Michael Tigar would say that he became a lawyer because he “wanted to participate in the struggle for human rights.” He demonstrated this commitment early on through his domestic legal work, particularly on racial justice and civil liberties. He also drew linkages among those issues, United States foreign policy, and international law. His law school Valedictory Speech for example, argued that the Vietnam War violated international law and criticized the US for not acting in accordance with the values of the UN Charter.
Tigar would later turn to international human rights law directly in both his scholarly work and practice. Since 2000, much of his human rights litigation has been conducted through the clinic he established at the American University Washington College of Law, the UNROW Human Rights Impact Litigation Clinic.
This section includes items from much of Tigar’s human rights practice. Several documents, for example, relate to his successful civil suit against the Chilean government for the 1976 car bombing assassination in Washington, D.C. of former Chilean Foreign Minister Orlando Letelier, a leading opponent of Pinochet, and his American colleague, Ronni Karpen Moffitt. Also included are journals, audio recordings, and other materials related to his work in South Africa during apartheid, when he trained lawyers for the African National Congress and the Black Lawyers Association. There is a foreword written by Tigar to Island of Shame, a book by David Vine on the Chagossian people; Tigar has been counsel to the Chagos Refugee Group in advocacy in the United Kingdom, the US, and Mauritius.
The section also contains a number of book reviews and articles by Tigar on the history of international law and human rights. We have put some of his writings on international criminal law, as well as on criminal law and procedures in other countries, in this section as well.
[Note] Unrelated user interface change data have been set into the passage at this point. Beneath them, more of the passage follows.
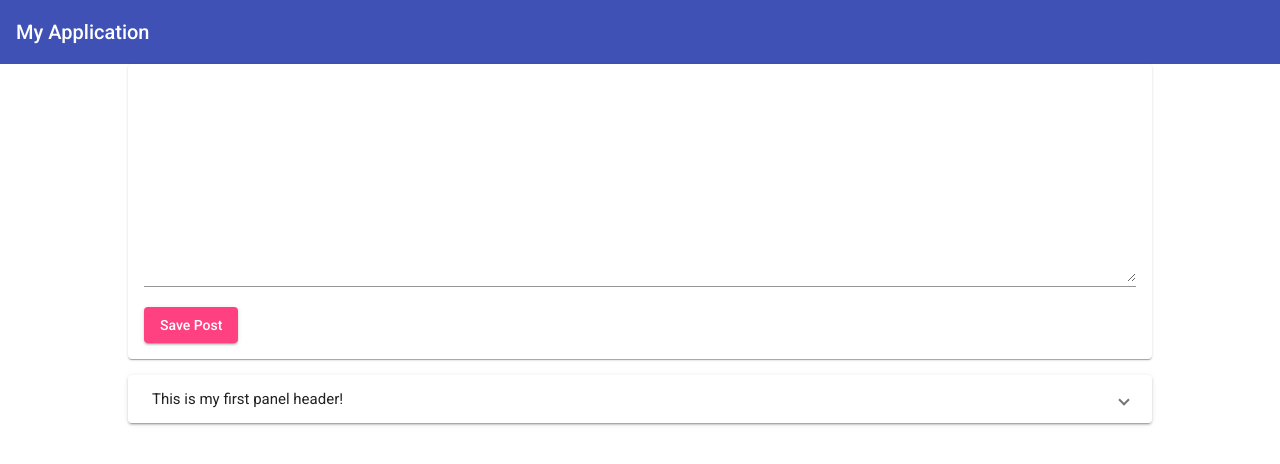
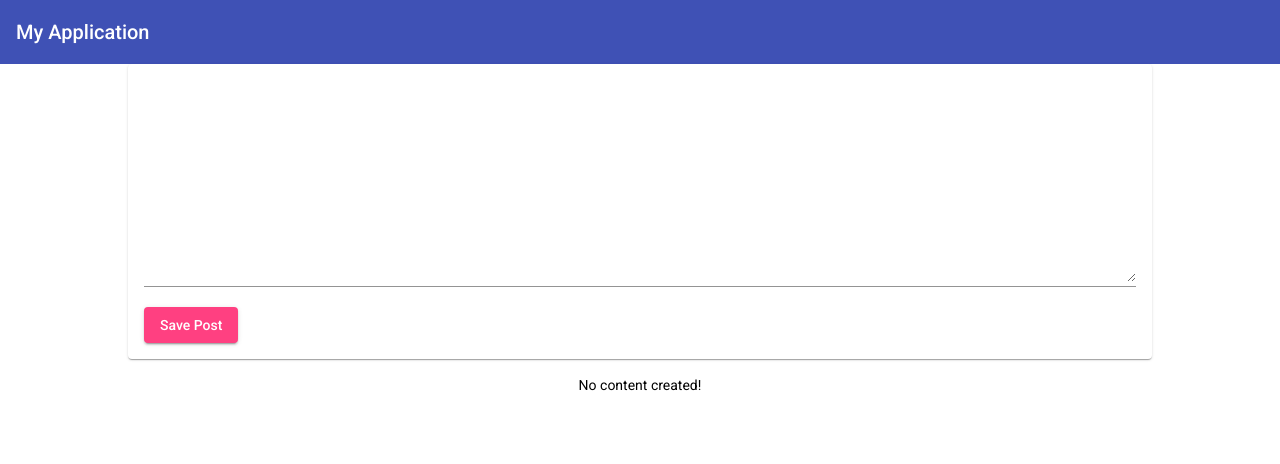
Before and after one commit to alexmeg4/mean-course, an Angular app: page / in a window 1280 px wide. Shown: the top 464 px of the page. Built offline with nearby package versions, Linux system fonts and the light colour scheme.

Commit message:
Structural Directives (For, IF, etc)

```diff
--- a/src/app/post-list/post-list.component.css
+++ b/src/app/post-list/post-list.component.css
@@ -2,3 +2,7 @@
   margin-top: 1rem;
   display: block;
 }
+
+.info-text {
+  text-align: center;
+}
--- a/src/app/post-list/post-list.component.html
+++ b/src/app/post-list/post-list.component.html
@@ -1,10 +1,11 @@
-<mat-accordion>
-  <mat-expansion-panel>
+<mat-accordion multi="true" *ngIf="posts.length > 0">
+  <mat-expansion-panel *ngFor="let post of posts">
     <mat-expansion-panel-header>
-      This is my first panel header!
+      {{ post.title }}
     </mat-expansion-panel-header>
     <p>
-      This is the first panel description!
+      {{ post.content }}
     </p>
   </mat-expansion-panel>
 </mat-accordion>
+<p class="info-text mat-body-1" *ngIf="posts.length <= 0">No content created!</p>
--- a/src/app/post-list/post-list.component.ts
+++ b/src/app/post-list/post-list.component.ts
@@ -6,9 +6,11 @@ import { Component } from '@angular/core';
     styleUrls: ['./post-list.component.css']
 })
 export class PostListComponent{
-  posts = [
+ /*  posts = [
     { title: 'My First Post', content: 'This is my first post\'s content' },
     { title: 'My Second Post', content: 'This is my second post\'s content' },
     { title: 'My Third Post', content: 'This is my third post\'s content' },
-  ]
+  ] */
+
+  posts = [];
 }
```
Here also is a piece he wrote about his controversial defense of John Demjanjuk. (For more on Demjanjuk, see items in Procedure).